Data section:
□ □ □ □

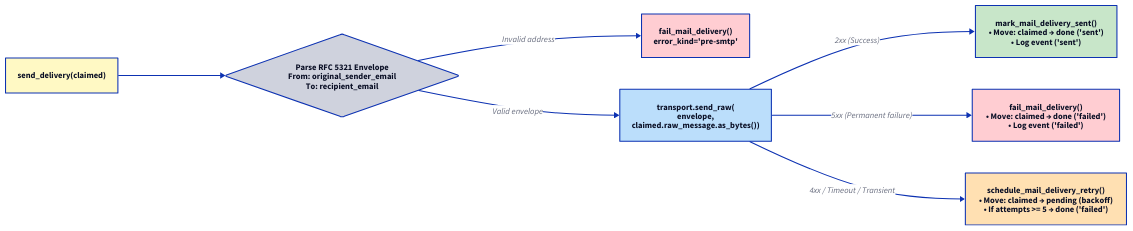
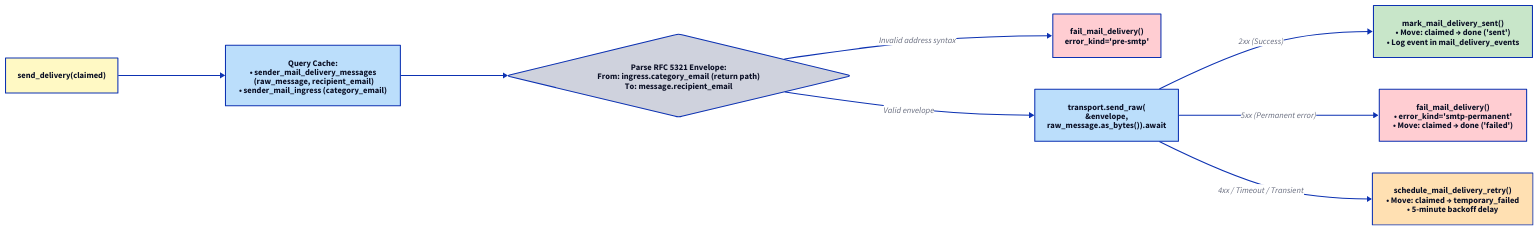
The diagram in docs/src/core/sender/control-flow-send-delivery.d2 (enaut/kommunikationszentrum), drawn with D2 before and after one commit. The commit also changed 94 other files, not shown here.

```diff
--- a/docs/src/core/sender/control-flow-send-delivery.d2
+++ b/docs/src/core/sender/control-flow-send-delivery.d2
@@ -1,17 +1,20 @@
 direction: right
 
 start: "send_delivery(claimed)" { style.fill: "#fff9c4" }
-env: "Parse RFC 5321 Envelope\nFrom: original_sender_email\nTo: recipient_email" { shape: diamond }
+lookup: "Query Cache:\n• sender_mail_delivery_messages\n  (raw_message, recipient_email)\n• sender_mail_ingress (category_email)" { style.fill: "#bbdefb" }
+
+env: "Parse RFC 5321 Envelope:\nFrom: ingress.category_email (return path)\nTo: message.recipient_email" { shape: diamond }
 pre_err: "fail_mail_delivery()\nerror_kind='pre-smtp'" { style.fill: "#ffcdd2" }
-smtp: "transport.send_raw(\nenvelope,\nclaimed.raw_message.as_bytes())" { style.fill: "#bbdefb" }
+smtp: "transport.send_raw(\n&envelope,\nraw_message.as_bytes()).await" { style.fill: "#bbdefb" }
 
-ok: "mark_mail_delivery_sent()\n• Move: claimed → done ('sent')\n• Log event ('sent')" { style.fill: "#c8e6c9" }
-perm: "fail_mail_delivery()\n• Move: claimed → done ('failed')\n• Log event ('failed')" { style.fill: "#ffcdd2" }
-trans: "schedule_mail_delivery_retry()\n• Move: claimed → pending (backoff)\n• If attempts >= 5 → done ('failed')" { style.fill: "#ffe0b2" }
+ok: "mark_mail_delivery_sent()\n• Move: claimed → done ('sent')\n• Log event in mail_delivery_events" { style.fill: "#c8e6c9" }
+perm: "fail_mail_delivery()\n• error_kind='smtp-permanent'\n• Move: claimed → done ('failed')" { style.fill: "#ffcdd2" }
+trans: "schedule_mail_delivery_retry()\n• Move: claimed → temporary_failed\n• 5-minute backoff delay" { style.fill: "#ffe0b2" }
 
-start -> env
-env -> pre_err: "Invalid address"
+start -> lookup -> env
+env -> pre_err: "Invalid address syntax"
 env -> smtp: "Valid envelope"
+
 smtp -> ok: "2xx (Success)"
-smtp -> perm: "5xx (Permanent failure)"
+smtp -> perm: "5xx (Permanent error)"
 smtp -> trans: "4xx / Timeout / Transient"
```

□ □ □ □

Description of the task:
Your answer should be the lines of the records that hold the string "smtp".

Result:
 pre_err: "fail_mail_delivery()\nerror_kind='pre-smtp'" { style.fill: "#ffcdd2" }
-smtp: "transport.send_raw(\nenvelope,\nclaimed.raw_message.as_bytes())" { style.fill: "#bbdefb" }
+smtp: "transport.send_raw(\n&envelope,\nraw_message.as_bytes()).await" { style.fill: "#bbdefb" }
+perm: "fail_mail_delivery()\n• error_kind='smtp-permanent'\n• Move: claimed → done ('failed')" { style.fill: "#ffcdd2" }
 env -> smtp: "Valid envelope"
 smtp -> ok: "2xx (Success)"
-smtp -> perm: "5xx (Permanent failure)"
+smtp -> perm: "5xx (Permanent error)"
 smtp -> trans: "4xx / Timeout / Transient"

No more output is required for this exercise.